Take a recent research report from Canada Life which found that over 50% of people are no longer retiring in anything like a traditional manner, and that there are two ‘emerging retirement journeys’ – namely ‘complex families, complex finances’ and ‘late financial bloomers’ who have a far greater need for financial advice not just up to a ‘traditional’ retirement age but beyond this.
We only need look at the raft of issues that many older people have to contend with to see the seeds for a greater financial advice need and also a greater requirement and willingness to utilise their biggest asset in order to find solutions for those issues.
Whether it is topping up pensions, funding long-term care, moving home, helping children, paying off other debts, funding renovations, the list goes on in terms of the reasons why equity release and/or later life lending might be required.
Advisers are already likely to be seeing a growing demand from older customers when it comes to using or refinancing their home, and this is not going to stop, especially as people retire later in life (if at all), people work different jobs, or have bigger and wider commitments to fulfil.
And, of course, being able to provide advice to those at the ‘top’ of the family tree should also afford the adviser access to the rest of the branches, if they can provide a top-quality service to the older borrower.
I certainly hope that, for most advisers viewing the later life sector, the opportunities will already be visible.
But there’s a difference here in spying those likely customers and moving them to become clients.

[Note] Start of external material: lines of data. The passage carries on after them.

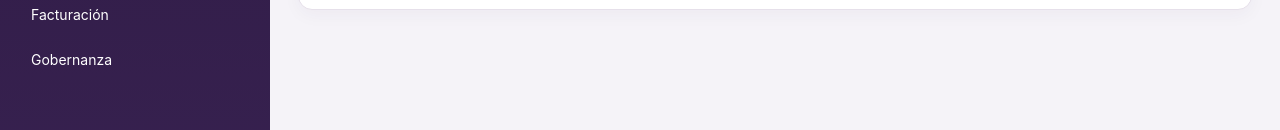
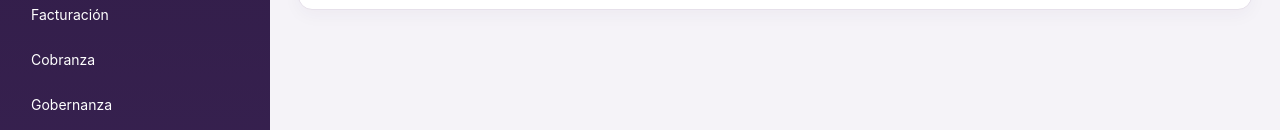
Before and after one commit to christyepez/AppCondominio, an Angular app in the folder frontend/app-condominio-web/: page /dashboard in a window 1280 px wide. Shown: the part 322-452 px from the top of the page. Built offline with nearby package versions, Linux system fonts and the light colour scheme; no server answers.

Commit message:
feat(ui): add collections navigation

```diff
--- a/frontend/app-condominio-web/src/app/app.component.ts
+++ b/frontend/app-condominio-web/src/app/app.component.ts
@@ -16,6 +16,7 @@ import { RouterLink, RouterLinkActive, RouterOutlet } from '@angular/router';
           <a routerLink="/properties" routerLinkActive="active">Propiedades</a>
           <a routerLink="/people" routerLinkActive="active">Personas</a>
           <a routerLink="/billing" routerLinkActive="active">Facturación</a>
+          <a routerLink="/collections" routerLinkActive="active">Cobranza</a>
           <a routerLink="/governance" routerLinkActive="active">Gobernanza</a>
         </nav>
         <div class="sidebar-note">Seguridad y permisos administrados por PortalCorporativo.</div>
```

I’m aware of firms that offer later life and equity release advice, but it could never be said to be a core part of their offering, and there is no targeted marketing of potential clients in those older age brackets.
In that sense, turning an authorisation or qualification into a thriving part of the business might seem difficult, and it’s often a lack of support or resource that stops individual advisers or firms taking those next steps.

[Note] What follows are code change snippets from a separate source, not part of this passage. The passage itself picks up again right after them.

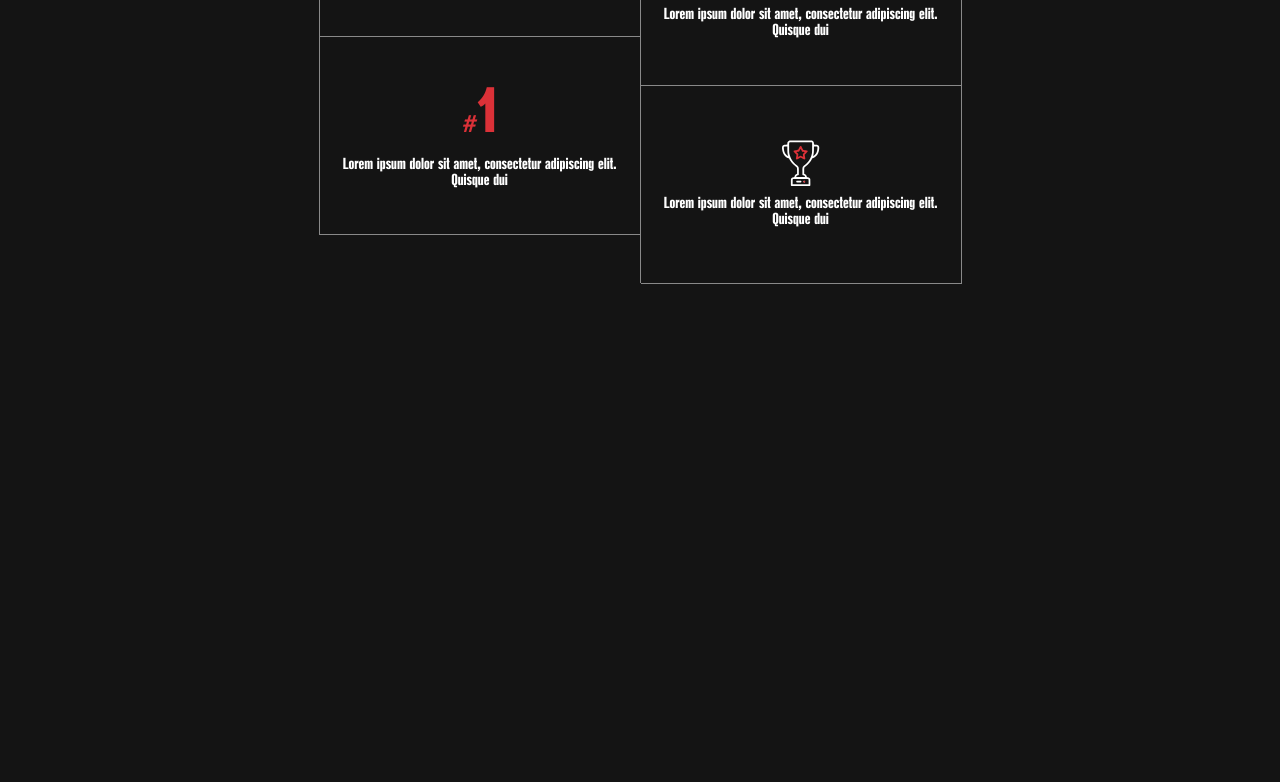
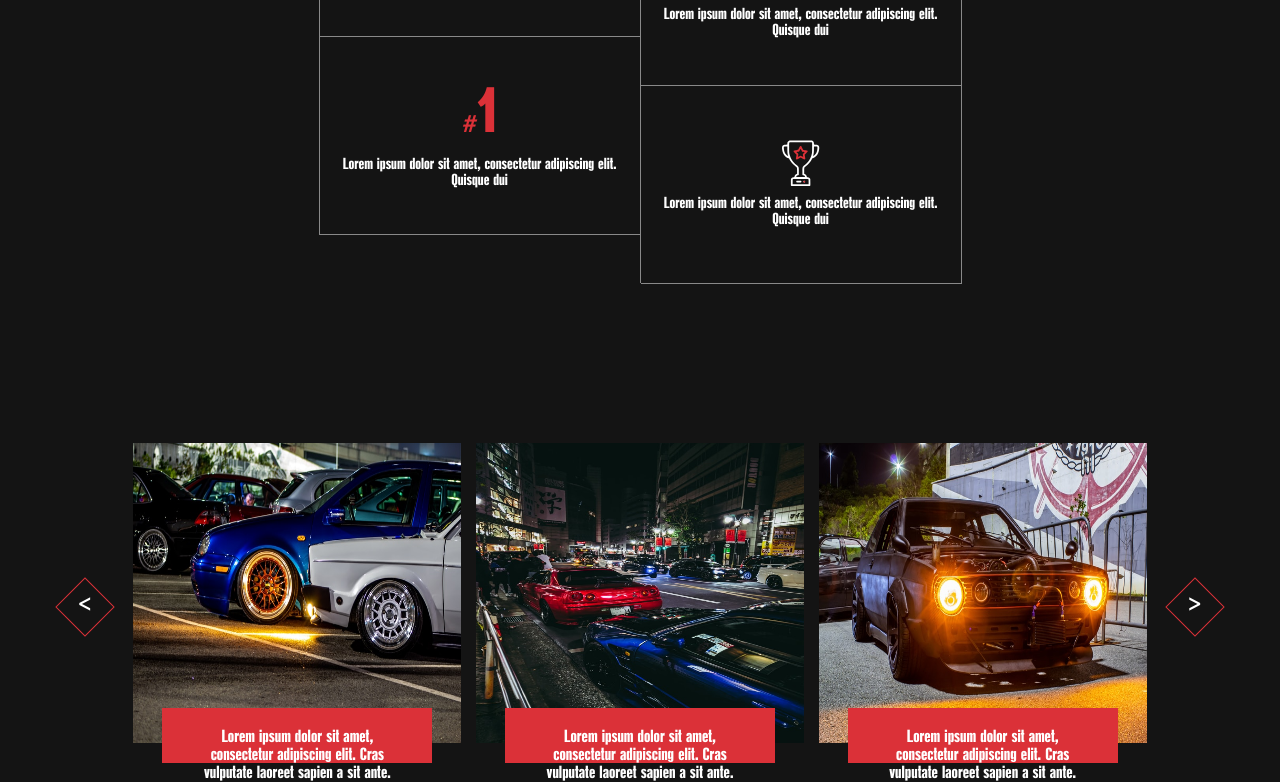
Before and after one commit to Literally-you1/car-musc, a plain HTML site: page pages/index.html in a window 1280 px wide. Shown: the part 2031-2813 px from the top of the page. Before the commit the page ends 2463 px from the top, so only its background shows below. Drawn offline with Linux system fonts and the light colour scheme.

Commit message:
done-mobile-head-prevue-achive-block-create-car-slider

```diff
--- a/pages/index.html
+++ b/pages/index.html
@@ -17,11 +17,13 @@
                 <li class="head__link-wrap"><a href="" class="head__link">Галерея работ</a></li>
             </ul>
         </nav>
+        <a href="" class="head__link hide">Главная</a>
         <div class="head__burger">
             <p class="head__burger-element"></p>
             <p class="head__burger-element"></p>
             <p class="head__burger-element"></p>
         </div>
+        <a href="" class="head__link hide">заказать</a>
     </header>
     <main>
         <img src="../stuf/global_img/postercar.jpg" alt="" class="main-poster">
@@ -113,6 +115,31 @@
               </div>
             </section>
         </article>
+        <article class="car-slide">
+        <div class="slider__arrow-box ">
+          <p class="slider__arrow"><</p>
+        </div>
+        <div class="car-slide__wraper">
+           <section class="car-slide__wrap">
+          <img src="../car_slider/bmw.jpg" alt="bmw" class="car-slide__img">
+          <p class="car-slide__text">Lorem ipsum dolor sit amet, consectetur adipiscing elit.
+            Cras vulputate laoreet sapien a sit ante.</p>
+        </section>
+        <section class="car-slide__wrap">
+          <img src="../car_slider/nisan.jpg" alt="nisan" class="car-slide__img">
+          <p class="car-slide__text">Lorem ipsum dolor sit amet, consectetur adipiscing elit.
+            Cras vulputate laoreet sapien a sit ante.</p>
+        </section>
+        <section class="car-slide__wrap">
+          <img src="../car_slider/doge.jpg" alt="doge" class="car-slide__img">
+          <p class="car-slide__text">Lorem ipsum dolor sit amet, consectetur adipiscing elit.
+            Cras vulputate laoreet sapien a sit ante.</p>
+        </section>
+        </div>
+        <div class="slider__arrow-box">
+          <p class="slider__arrow">></p>
+        </div>
+        </article>
     </main>
 </div>
 </body>
--- a/style/achieve.scss
+++ b/style/achieve.scss
@@ -126,7 +126,7 @@ right: 100%;
     width: 50%;
     display: grid;
     grid-template-columns: 1fr;
-    grid-template-rows: repeat(10,198px);
+    grid-template-rows: repeat(8,198px);
 }
 &__cell{
     &:nth-of-type(2){
@@ -156,3 +156,18 @@ border-left: 1px $border solid;
 }
 }
 }
+@media only screen and (max-width:605px) {
+
+.achieve{
+    grid-template-columns: 100%;
+        &__big-txt{
+    font-size: 3rem;
+}
+&__text{
+    font-size: 1rem;
+    font-weight: bold;
+    width: 320px;
+        text-wrap: balance;
+}
+}
+}
--- /dev/null
+++ b/style/car_slider.scss
@@ -0,0 +1,53 @@
+@use "./variable.scss" as *;
+
+.car-slide{
+    max-width: 90vw;
+    display: flex;
+    justify-content: space-between;
+    align-items: center;
+    margin: 0 auto;
+    &__wraper{
+    display: flex;
+    flex-wrap: wrap;
+    justify-content: center;
+    width: 80vw;
+    gap: 15px;
+
+    }
+    &__wrap{
+       position: relative;
+       flex-direction: column;
+        width: 32%;
+        min-height: 350px;
+        display: flex;
+       justify-content: flex-end;
+       align-items: center;
+    }
+    &__img{
+        width: 100%;
+        height: 300px;
+        position: absolute;
+        z-index: -1;
+        top: 3%;
+    }
+    &__text{
+        color: $main-text;
+        font-weight: bold;
+        font-size: 1.1rem;
+        position: relative;
+        text-align: center;
+        text-wrap-style:balance;
+        width: 75%;
+        &::after{
+            content: "";
+            position: absolute;
+            display: block;
+            width: 110%;
+            height: 55px;
+            background-color: $main-acent;
+            z-index: -1;
+            top: -40%;
+            left: -5%;
+        }
+    }
+}
--- a/style/header.scss
+++ b/style/header.scss
@@ -36,11 +36,23 @@
         color: $main-text;
     }
 }
+.hide{
+    display: none;
+}
 
 @media only screen and (max-width:850px) {
-    .head__burger{
-display: none;
-
+    .head__nav-list{
+        display: none;
     }
-
+    .hide{
+        display: block;
+    }
+    .head{
+        align-items: flex-end;
+        justify-content: center;
+        gap: 20px;
+    }
+    .head__link{
+        font-size: 1.8rem;
+    }
 }
--- a/style/previu.scss
+++ b/style/previu.scss
@@ -95,3 +95,25 @@ margin-bottom: 25px;
     width: 200px;
 }
 }
+
+@media only screen and (max-width:600px) {
+    .contents{
+        margin-top: 60px;
+    }
+.contents__main-text{
+    font-size: 6rem;
+}
+.contents__text{
+    font-size: 1.8rem;
+}
+}
+@media only screen and (max-width:500px) {
+.info-bar__text{
+    width: 100px;
+    font-size: 0.9rem;
+}
+.info-bar__text-vrap{
+    font-size: 0.9rem;
+}
+
+}
--- /dev/null
+++ b/style/slide_elem.scss
@@ -0,0 +1,16 @@
+@use "./variable.scss" as *;
+.slider__arrow-box{
+    width: 40px;
+    height: 40px;
+    border: 1px solid $main-acent;
+    transform: rotateZ(45deg);
+    display: flex;
+    justify-content: center;
+    align-items: center;
+}
+
+.slider__arrow{
+    color: $main-text;
+    transform: rotateZ(-45deg);
+    font-size: 2rem;
+}
--- a/style/style.scss
+++ b/style/style.scss
@@ -5,7 +5,9 @@
 "./rset.scss",
 "./header.scss",
 "previu.scss",
-"achieve.scss"
+"achieve.scss",
+"car_slider.scss",
+"slide_elem.scss"
 ;
 
 body{
```
Also changed, not shown: car_slider/bmw.jpg (added), car_slider/doge.jpg (added), car_slider/nisan.jpg (added), style/style.css.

This is why we’ve recently launched Air Select – our panel proposition – because after speaking to a large number of Air Mortgage Club members we felt there was a step they could be taking, if they had access to a far wider range of benefits and support, which perhaps have traditionally only been accessible to the more specialist and bigger firms.

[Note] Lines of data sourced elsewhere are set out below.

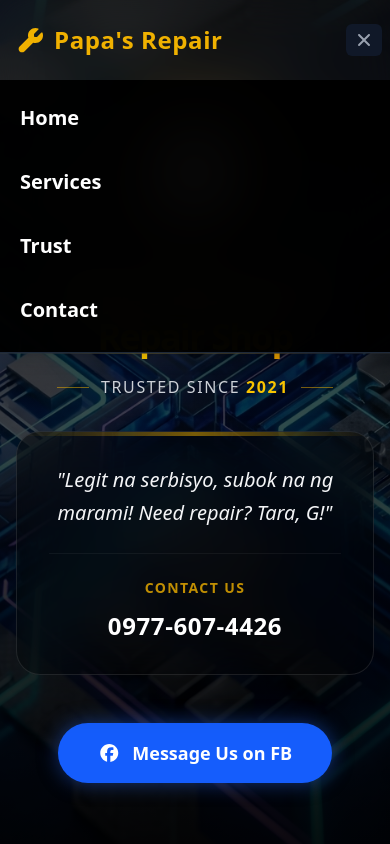
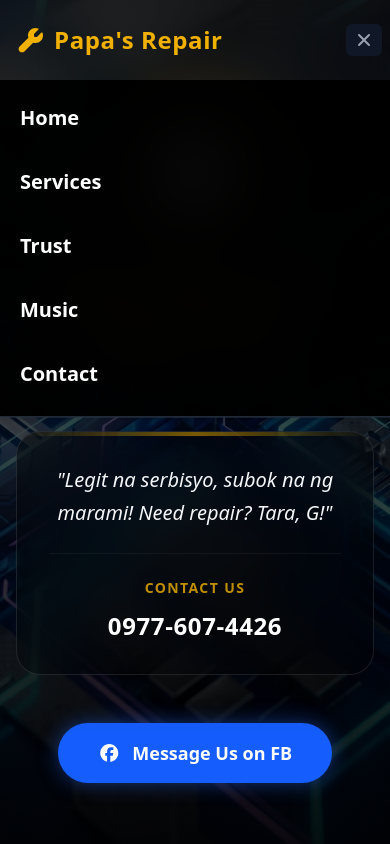
Before and after one commit to xyrusL/papasite, a Next.js app: page / in a window 390 px wide. Both pictures are taken after a click on the button 364 px from the left and 40 px from the top of the page. Shown: the top 844 px of the page. Built offline with nearby package versions, Linux system fonts and the light colour scheme.

Commit message:
feat: add music page to mobile menu

```diff
--- a/app/components/Navbar.tsx
+++ b/app/components/Navbar.tsx
@@ -62,10 +62,10 @@ export default function Navbar() {
                     exit={{ opacity: 0, height: 0 }}
                 >
                     <div className="px-2 pt-2 pb-3 space-y-1 sm:px-3 bg-black/95 border-b border-gray-800">
-                        {["Home", "Services", "Trust", "Contact"].map((item) => (
+                        {["Home", "Services", "Trust", "Music", "Contact"].map((item) => (
                             <a
                                 key={item}
-                                href={`#${item.toLowerCase() === "home" ? "hero" : item.toLowerCase()}`}
+                                href={item === "Music" ? "/music" : `#${item.toLowerCase() === "home" ? "hero" : item.toLowerCase()}`}
                                 onClick={() => setIsOpen(false)}
                                 className="block px-3 py-4 rounded-md text-xl font-bold hover:bg-gray-800 hover:text-yellow-400 transition"
                             >
```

That’s not the case with the launch of Air Select, and with three providers on board we can offer not only over 200 products, but reduce the complexity of product selection, deliver enhanced procuration fees, and also give access to Air Sourcing, Air Later Life Academy, and Knowledge Bank, plus marketing support, and much more.
With these enhancements to the service proposition, we believe many more advisers can take a much bigger chunk of the business available, and secure growth as the sector also inevitably grows.
In that sense, there’s a very good reason why we talk a lot about the potential within the later life sector – we want (and need) more advisers more heavily involved in it, because the consumer demand is only going in one direction.
Hopefully, with access to the type of support we can now offer via Air Select, the opportunity can be grasped, and firms can feel that real benefit for many years to come.